The 10th Indonesian Film Festival will screen 10 films at ACMI over the next 10 days. The program kicks off tonight with dramatic biopic, 3 Nafas Likas (Likas’ 3 Breaths) and features a program packed with films and Q&As before winding up on April 18. At a time when Australians mostly hear about Indonesia in the context of the Bali Nine, Baskoro says the festival aims to spread a positive message about the relationship between Indonesia and Australia.
“Our film industry is actually quite new. We’re not as mature as Hollywood or India, but we’re growing,” says festival director Reinaldy Cahyo Baskoro.
After each film screening, festival-goers will be invited to stay behind for a Q&A session with the film’s directors or actors.
“I’d like to see people bring along their mates and have a bit of discussion afterwards.”
With themes ranging from feminism to war and family drama, there’s bound to be a lot to talk about. Here are Baskoro’s top picks.
A combination of romance, drama and biopic, 3 Nafas Likas (Likas’ 3 Breaths) is the generation-spanning true story of Likas Tiran, the wife of Jamin Gintings, an Indonesian national hero and key player in the country’s fight for independence from North Sumatra. Despite her parents’ wishes, Likas becomes a teacher and pursues the recognition of women’s rights. “Women were very restricted at that time in Indonesia, and feminism is a lot newer an idea than in Australia,” says Baskoro. “This is Indonesian film on a big budget, with a strong cast and beautiful cinematography.”

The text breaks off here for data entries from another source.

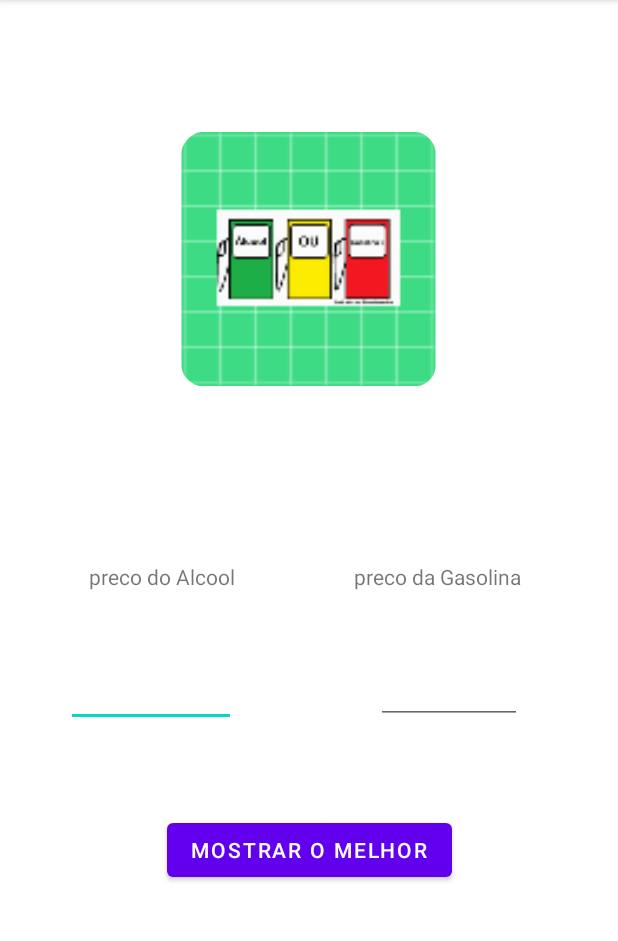
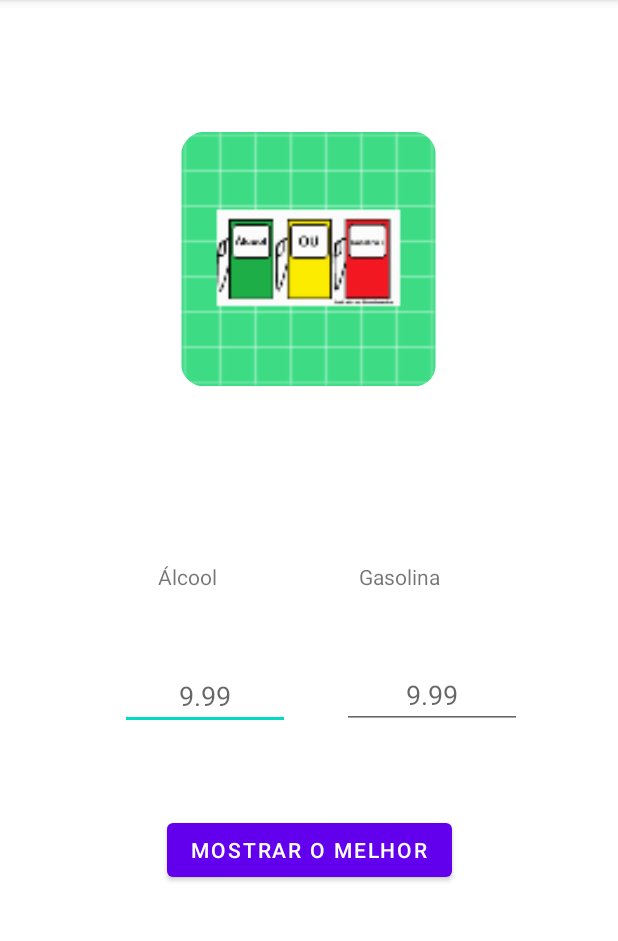
Before and after one commit to luansilvae/mobile, an Android app: the screen it shows after launch (MainActivity), on a phone screen of 412 x 824 dp, the part 84-1025 px from its top. Run offline under Robolectric (Android 15) with nearby library versions, the phone set to English and light mode, and no system bars.

Commit message:
Correção
impuType apenas numeros (sobe o teclado numerico apenas)

minor layout correction

inclusao de valor sugerido (hint placeholder)

```diff
--- a/App04_AlcoolouGasolina/app/src/main/res/layout/activity_main.xml
+++ b/App04_AlcoolouGasolina/app/src/main/res/layout/activity_main.xml
@@ -8,18 +8,18 @@
         tools:context=".MainActivity">
 
     <TextView
-            android:text="preco do Alcool"
+            android:text="Álcool"
             android:layout_width="wrap_content"
             android:layout_height="wrap_content"
             android:id="@+id/textView"
             app:layout_constraintStart_toStartOf="parent"
             app:layout_constraintEnd_toStartOf="@+id/textView2"
-            app:layout_constraintHorizontal_bias="0.43"
+            app:layout_constraintHorizontal_bias="0.305"
             app:layout_constraintTop_toTopOf="parent"
-            app:layout_constraintBottom_toBottomOf="parent"/>
+            app:layout_constraintBottom_toBottomOf="parent" android:layout_marginStart="64dp"/>
 
     <TextView
-            android:text="preco da Gasolina"
+            android:text="Gasolina"
             android:layout_width="wrap_content"
             android:layout_height="wrap_content"
             android:id="@+id/textView2"
@@ -27,8 +27,7 @@
             app:layout_constraintTop_toTopOf="parent"
             app:layout_constraintBottom_toBottomOf="parent"
             app:layout_constraintStart_toStartOf="parent"
-            app:layout_constraintHorizontal_bias="0.784"/>
-
+            app:layout_constraintHorizontal_bias="0.815" android:layout_marginEnd="64dp"/>
     <ImageView
             android:layout_width="210dp"
             android:layout_height="169dp"
@@ -55,8 +54,8 @@
 
     <EditText
             android:layout_width="113dp"
-            android:layout_height="38dp"
-            android:inputType="textPersonName"
+            android:layout_height="40dp"
+            android:inputType="numberDecimal"
             android:text=""
             android:ems="10"
             android:id="@+id/Alcool"
@@ -65,12 +64,13 @@
             app:layout_constraintHorizontal_bias="0.321"
             app:layout_constraintTop_toBottomOf="@+id/textView"
             app:layout_constraintBottom_toBottomOf="parent"
-            app:layout_constraintVertical_bias="0.157"/>
+            app:layout_constraintVertical_bias="0.157" android:hint="9.99" android:textAlignment="center"
+            android:layout_marginStart="64dp"/>
 
     <EditText
-            android:layout_width="97dp"
-            android:layout_height="36dp"
-            android:inputType="textPersonName"
+            android:layout_width="120dp"
+            android:layout_height="40dp"
+            android:inputType="numberDecimal"
             android:text=""
             android:ems="10"
             android:id="@+id/Gasolina"
@@ -78,7 +78,7 @@
             android:layout_marginEnd="64dp"
             app:layout_constraintBottom_toBottomOf="parent"
             app:layout_constraintTop_toBottomOf="@+id/textView2"
-            app:layout_constraintVertical_bias="0.156"/>
+            app:layout_constraintVertical_bias="0.156" android:hint="9.99" android:textAlignment="center"/>
 
     <TextView
             android:text=""
```
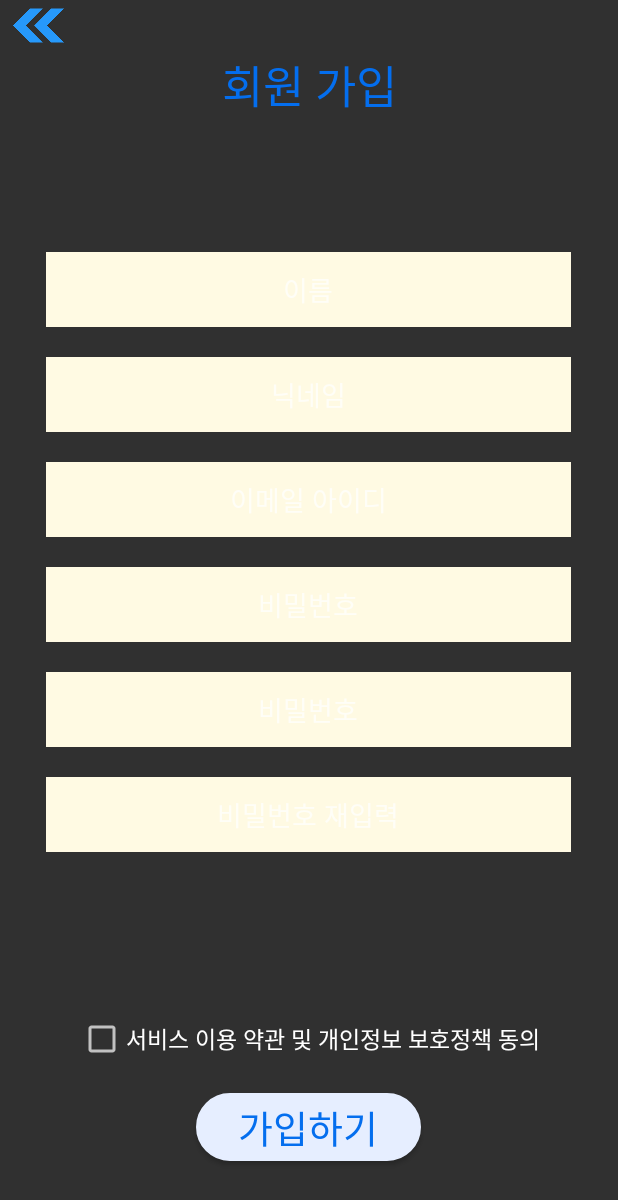
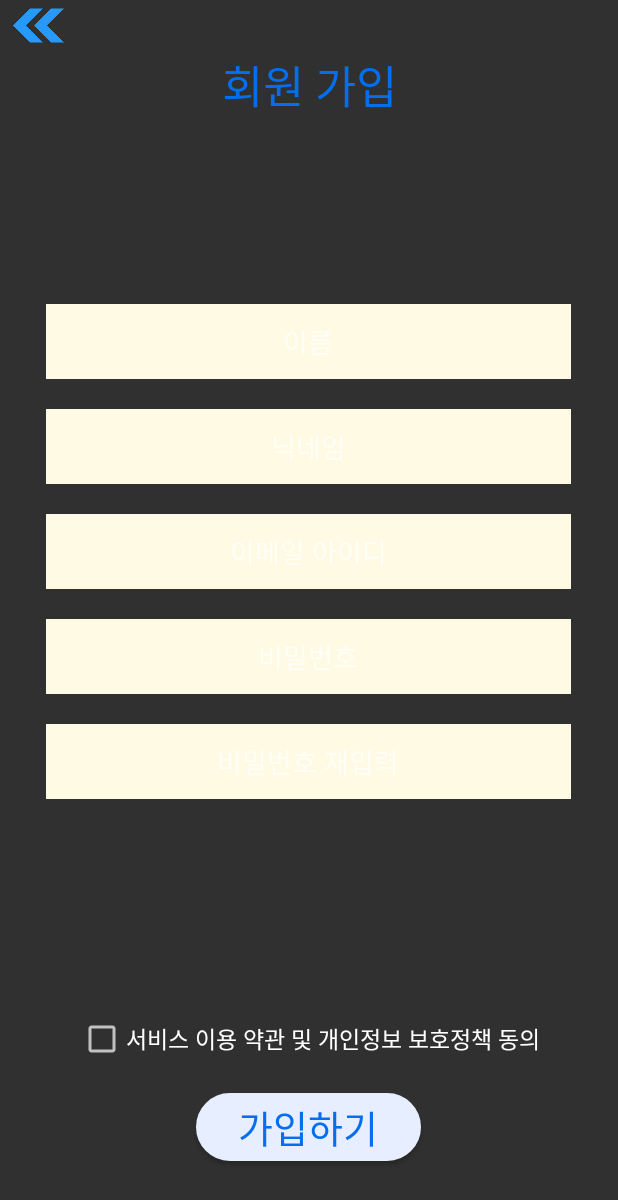
Before and after one commit to jeeheaG/Travelencer-2021-android, an Android app: the RegisterActivity screen opened directly, with no data from a screen before it, on a phone screen of 412 x 824 dp. Shown: the top 1200 px of the screen. Run offline under Robolectric (Android 15) with nearby library versions, the phone set to English and light mode, and no system bars.

Commit message:
밀번호 EditText 하나 삭제

```diff
--- a/app/src/main/java/com/example/travelencer_android_2021/FeedFilterFragment.kt
+++ b/app/src/main/java/com/example/travelencer_android_2021/FeedFilterFragment.kt
@@ -5,6 +5,8 @@ import androidx.fragment.app.Fragment
 import android.view.LayoutInflater
 import android.view.View
 import android.view.ViewGroup
+import kotlinx.android.synthetic.main.activity_login.*
+import kotlinx.android.synthetic.main.fragment_feed_filter.view.*
 
 private const val ARG_PARAM1 = "param1"
 private const val ARG_PARAM2 = "param2"
@@ -25,7 +27,10 @@ class FeedFilterFragment : Fragment() {
                               savedInstanceState: Bundle?): View? {
         val view = inflater.inflate(R.layout.fragment_feed_filter, container, false)
 
+        // 뒤로가기 이미지 클릭
+        view.imgBack.setOnClickListener {
 
+        }
 
         return view
     }
--- a/app/src/main/res/layout/activity_register.xml
+++ b/app/src/main/res/layout/activity_register.xml
@@ -55,13 +55,6 @@
         <EditText
             android:layout_width="350dp"
             android:layout_height="50dp"
-            android:hint="비밀번호"
-            android:gravity="center"
-            android:background="#FFFAE3"
-            android:layout_marginBottom="20dp"/>
-        <EditText
-            android:layout_width="350dp"
-            android:layout_height="50dp"
             android:hint="비밀번호 재입력"
             android:gravity="center"
             android:background="#FFFAE3"
```
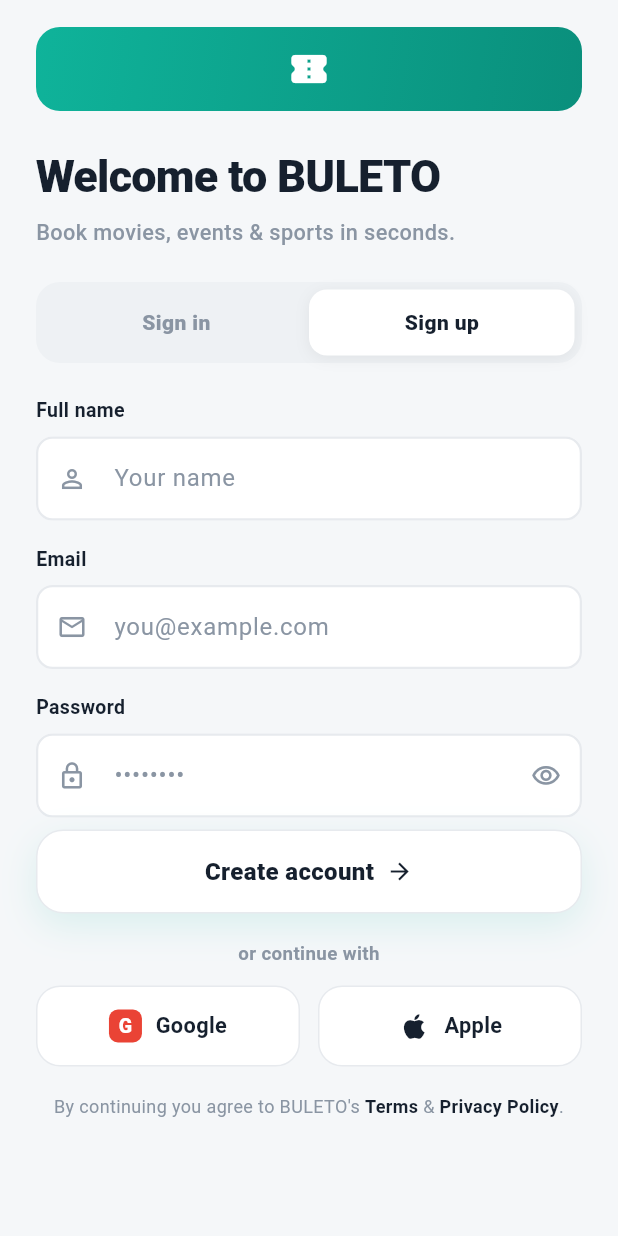
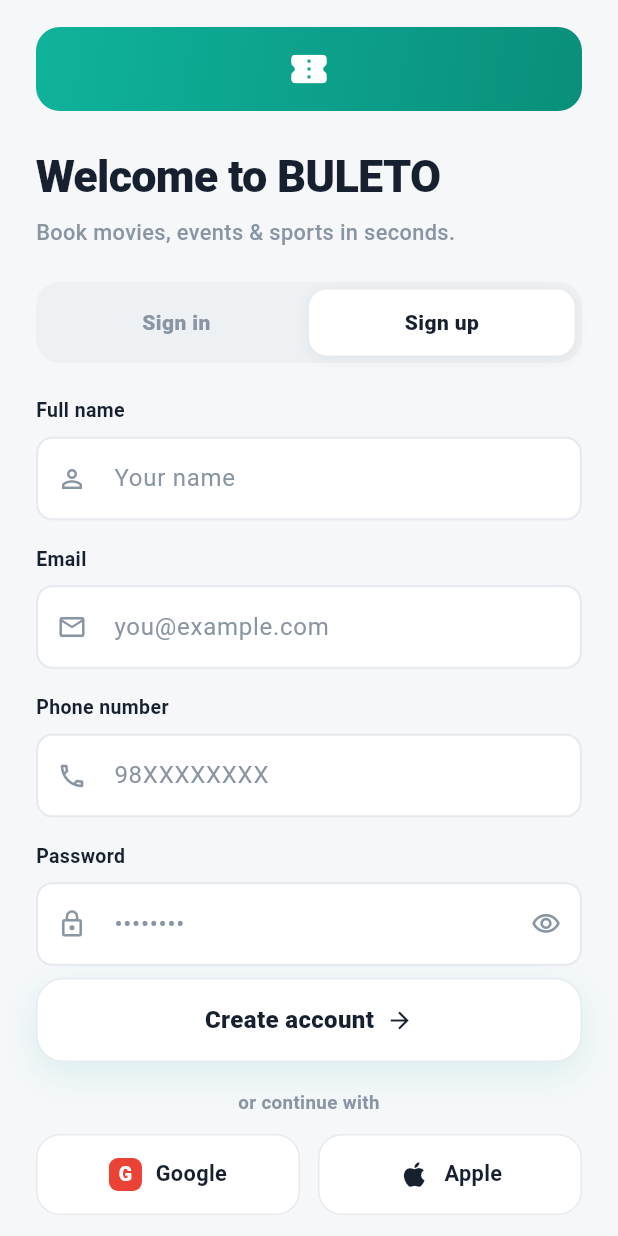
Before and after one commit to Mkmobile00/ticket-app, a Flutter app: the screen it shows after launch, item 3 of the bottom bar chosen, after a tap on "Sign up", on a phone screen of 412 x 824 dp. Run offline on Flutter 3.47's test engine with Material 3 defaults, Android fonts, the phone set to English and light mode, and no system bars; our stand-ins replace cached_network_image, dio, firebase_core, firebase_messaging, flutter_local_notifications, flutter_riverpod and 7 more; accounts and stored records are empty; network calls fail.

Commit message:
Signup: add required Phone number field to the login screen's Sign up form
The in-app signup is the Login screen's Sign up toggle (not the standalone
register page); it was missing phone and sent null. Add a required phone field
and pass it to register() so the OTP can go to email + SMS.

Co-Authored-By: Claude Opus 4.8 (1M context) <noreply@anthropic.com>

```diff
--- a/lib/features/auth/login_screen.dart
+++ b/lib/features/auth/login_screen.dart
@@ -15,6 +15,7 @@ class LoginScreen extends ConsumerStatefulWidget {
 class _LoginScreenState extends ConsumerState<LoginScreen> {
   final _name = TextEditingController();
   final _email = TextEditingController();
+  final _phone = TextEditingController();
   final _password = TextEditingController();
   bool _signup = false;
   bool _obscure = true;
@@ -22,10 +23,14 @@ class _LoginScreenState extends ConsumerState<LoginScreen> {
   String? _error;
 
   Future<void> _submit() async {
+    if (_signup && (_name.text.trim().isEmpty || _email.text.trim().isEmpty || _phone.text.trim().isEmpty || _password.text.isEmpty)) {
+      setState(() => _error = 'Name, email, phone and password are all required.');
+      return;
+    }
     setState(() { _loading = true; _error = null; });
     final auth = ref.read(authProvider.notifier);
     final err = _signup
-        ? await auth.register(_name.text.trim(), _email.text.trim(), _password.text, null)
+        ? await auth.register(_name.text.trim(), _email.text.trim(), _password.text, _phone.text.trim())
         : await auth.login(_email.text.trim(), _password.text);
     if (!mounted) return;
     setState(() => _loading = false);
@@ -104,6 +109,11 @@ class _LoginScreenState extends ConsumerState<LoginScreen> {
               _label('Email'),
               _field(_email, 'you@example.com', Icons.mail_outline, keyboard: TextInputType.emailAddress),
               const SizedBox(height: 16),
+              if (_signup) ...[
+                _label('Phone number'),
+                _field(_phone, '98XXXXXXXX', Icons.phone_outlined, keyboard: TextInputType.phone),
+                const SizedBox(height: 16),
+              ],
               _label('Password'),
               _field(_password, '••••••••', Icons.lock_outline, obscure: _obscure, suffix: IconButton(
                 icon: Icon(_obscure ? Icons.visibility_outlined : Icons.visibility_off_outlined, color: AppColors.muted, size: 20),
```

“This is one for the hipsters,” says Bakoro. Siti is a black and white drama about a young woman who sells snacks by day and works nights in a karaoke bar in order to care for her child and injured husband. “It’s a real taboo for a woman to work at a karaoke bar in Indonesia, so this is about Siti trying to balance her two worlds,” Baskoro says. Screened at the Singapore and Rotterdam Film Festivals last year, Siti captures the beautiful Indonesian landscape and the tough choices a young woman is forced to make in order to find happiness again.
A top-grossing film in Indonesia, political drama Behind 98 tells the story of the country’s 1998 May riots, which resulted in the fall of President Suharto. The film follows the trials of a group of university activists who eventually play a hand in the reformation of Indonesia. “The making of this was a bit problematic and controversial because of its subject matter,” says Baskoro of the film, which has made waves in Indonesia. Stick around after this screening for a discussion with the director and lead actress, Chelsea Islan.
Closing the festival will be Jalanan (Streetside), a stirring film that won Best Documentary at the Busan Film Festival in Korea. Following the lives of three gifted street musicians during a tumultuous time for themselves and Indonesia, the film’s score is comprised of the buskers’ original compositions. “This will be great,” says Baskoro, “We’ve got the three musicians from the film to come over from Indonesia and play at the screening.”
The 10th Indonesian Film Festival runs until April 18 at ACMI. Tickets are available from the IFF website.